No, this is not about a food trend. This is time-tested food science.
Question: What is the cost to you if the acid and alkaline compounds in your blood are not balanced?
Being too acidic can cause weight gain, fatigue, foggy thinking, heartburn, and may increase the risk of Alzheimer’s disease, according to research in Austria. Other studies link the condition to bone loss, increased levels of the stress hormone cortisol, and may elevate the risk of chronic diseases.
What foods are acidic? Alcohol, chocolate, coffee, dairy, eggs, most fruit, mayonnaise, peanuts, processed foods, refined vegetable oils, saturated fat, soft drinks, soy sauce, sugar and white flour.

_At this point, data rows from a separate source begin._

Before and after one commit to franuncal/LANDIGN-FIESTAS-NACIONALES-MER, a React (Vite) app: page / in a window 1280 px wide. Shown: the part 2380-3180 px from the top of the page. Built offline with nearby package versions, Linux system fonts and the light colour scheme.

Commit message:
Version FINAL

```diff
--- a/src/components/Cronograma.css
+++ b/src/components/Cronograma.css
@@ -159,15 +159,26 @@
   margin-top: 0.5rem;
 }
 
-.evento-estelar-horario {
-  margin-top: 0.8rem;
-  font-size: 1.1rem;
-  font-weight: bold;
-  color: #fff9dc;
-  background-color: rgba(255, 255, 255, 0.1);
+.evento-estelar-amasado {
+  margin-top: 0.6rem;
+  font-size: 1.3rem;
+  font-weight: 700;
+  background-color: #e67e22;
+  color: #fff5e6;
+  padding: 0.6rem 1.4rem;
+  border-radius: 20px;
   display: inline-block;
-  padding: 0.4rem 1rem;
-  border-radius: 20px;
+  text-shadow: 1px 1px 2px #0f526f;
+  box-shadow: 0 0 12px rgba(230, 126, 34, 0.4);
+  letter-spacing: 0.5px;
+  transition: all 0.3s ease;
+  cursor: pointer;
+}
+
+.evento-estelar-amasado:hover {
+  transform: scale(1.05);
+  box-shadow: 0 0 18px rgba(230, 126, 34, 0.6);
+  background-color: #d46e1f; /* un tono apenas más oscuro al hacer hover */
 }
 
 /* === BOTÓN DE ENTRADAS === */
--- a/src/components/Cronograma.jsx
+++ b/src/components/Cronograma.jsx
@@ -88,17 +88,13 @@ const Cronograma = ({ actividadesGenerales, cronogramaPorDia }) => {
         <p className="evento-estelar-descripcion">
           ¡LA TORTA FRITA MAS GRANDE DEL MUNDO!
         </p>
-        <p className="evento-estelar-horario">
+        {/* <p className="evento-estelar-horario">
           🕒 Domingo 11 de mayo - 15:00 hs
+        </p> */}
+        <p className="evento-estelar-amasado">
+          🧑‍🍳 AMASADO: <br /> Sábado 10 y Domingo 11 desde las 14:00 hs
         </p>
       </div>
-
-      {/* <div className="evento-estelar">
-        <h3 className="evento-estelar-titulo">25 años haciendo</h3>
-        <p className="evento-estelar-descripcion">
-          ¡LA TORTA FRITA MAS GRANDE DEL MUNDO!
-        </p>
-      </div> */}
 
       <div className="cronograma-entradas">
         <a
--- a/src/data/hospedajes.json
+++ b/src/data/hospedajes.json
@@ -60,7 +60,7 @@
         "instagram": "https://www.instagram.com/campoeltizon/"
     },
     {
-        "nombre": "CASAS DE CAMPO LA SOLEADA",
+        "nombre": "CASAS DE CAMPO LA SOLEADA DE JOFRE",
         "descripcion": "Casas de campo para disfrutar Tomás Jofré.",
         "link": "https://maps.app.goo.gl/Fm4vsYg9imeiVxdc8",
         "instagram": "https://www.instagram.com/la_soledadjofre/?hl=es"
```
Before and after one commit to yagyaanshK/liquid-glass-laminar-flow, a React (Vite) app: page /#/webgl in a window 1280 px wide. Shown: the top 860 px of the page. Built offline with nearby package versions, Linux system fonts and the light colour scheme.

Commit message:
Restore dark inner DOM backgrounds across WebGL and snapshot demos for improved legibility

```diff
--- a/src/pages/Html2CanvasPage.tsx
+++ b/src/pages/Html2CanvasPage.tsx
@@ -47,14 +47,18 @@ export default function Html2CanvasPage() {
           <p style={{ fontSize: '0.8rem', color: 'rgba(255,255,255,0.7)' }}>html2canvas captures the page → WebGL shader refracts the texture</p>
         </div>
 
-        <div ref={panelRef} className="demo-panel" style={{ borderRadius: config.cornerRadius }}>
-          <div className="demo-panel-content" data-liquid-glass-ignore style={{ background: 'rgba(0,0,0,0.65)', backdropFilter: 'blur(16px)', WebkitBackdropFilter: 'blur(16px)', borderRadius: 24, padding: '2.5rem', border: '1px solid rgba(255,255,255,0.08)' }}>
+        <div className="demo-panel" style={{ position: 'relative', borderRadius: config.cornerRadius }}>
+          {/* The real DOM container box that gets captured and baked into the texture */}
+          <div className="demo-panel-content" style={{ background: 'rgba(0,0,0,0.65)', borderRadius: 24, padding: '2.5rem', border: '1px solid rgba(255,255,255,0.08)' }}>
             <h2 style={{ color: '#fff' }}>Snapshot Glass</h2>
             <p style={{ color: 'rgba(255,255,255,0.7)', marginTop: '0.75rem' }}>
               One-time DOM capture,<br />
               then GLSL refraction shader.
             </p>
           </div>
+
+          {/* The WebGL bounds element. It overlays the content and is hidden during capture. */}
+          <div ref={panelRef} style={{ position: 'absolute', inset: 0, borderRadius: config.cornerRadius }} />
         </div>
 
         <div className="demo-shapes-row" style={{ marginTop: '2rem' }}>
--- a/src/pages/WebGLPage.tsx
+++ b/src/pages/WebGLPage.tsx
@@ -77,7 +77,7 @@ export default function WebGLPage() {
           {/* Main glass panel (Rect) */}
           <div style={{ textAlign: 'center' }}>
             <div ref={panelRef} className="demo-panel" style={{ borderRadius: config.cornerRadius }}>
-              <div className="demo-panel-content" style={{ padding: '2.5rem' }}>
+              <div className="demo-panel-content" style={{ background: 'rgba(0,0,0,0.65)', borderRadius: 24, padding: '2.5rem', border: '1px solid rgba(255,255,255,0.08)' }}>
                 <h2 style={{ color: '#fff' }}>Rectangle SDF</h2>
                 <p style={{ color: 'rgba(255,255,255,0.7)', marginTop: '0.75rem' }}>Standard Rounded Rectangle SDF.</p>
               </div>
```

Acidic foods are balanced by alkaline foods: Almonds, artichokes, asparagus avocados, beets, buckwheat, cauliflower, celery, cucumbers, flaxseed oil, green beans, leafy greens, lentils, millet, olive oil, onions, potatoes, pumpkinseeds, and quinoa.
What determines if a food is classified as acid or alkaline? Its mineral content.
Alkaline foods contain more calcium, magnesium, manganese, iron, and potassium than acid-forming minerals such as phosphorous, copper, and sulfur. (Some experts disagree on classifications and base it on how the food is metabolized.)
Though diet has the biggest impact, shifts in lifestyle can also restore balance. The first step is to reduce stress. Since oxygen is alkalizing to the body and carbon dioxide is acidic, deeper breathing is a great antidote!
Exercise works for the same reason, as does yoga and meditation (yes, all 3).
Bottom line? Choose your acidic foods wisely. Instead of coffee, soda, white flour and sugar, choose nutrient dense acidic foods such as beans, nuts, whole grains and fruit.
The Good News: minor aches and pains will start to disappear, you’ll sleep better and feel more energetic, your thinking will be clear and alert, and you may lose several pounds!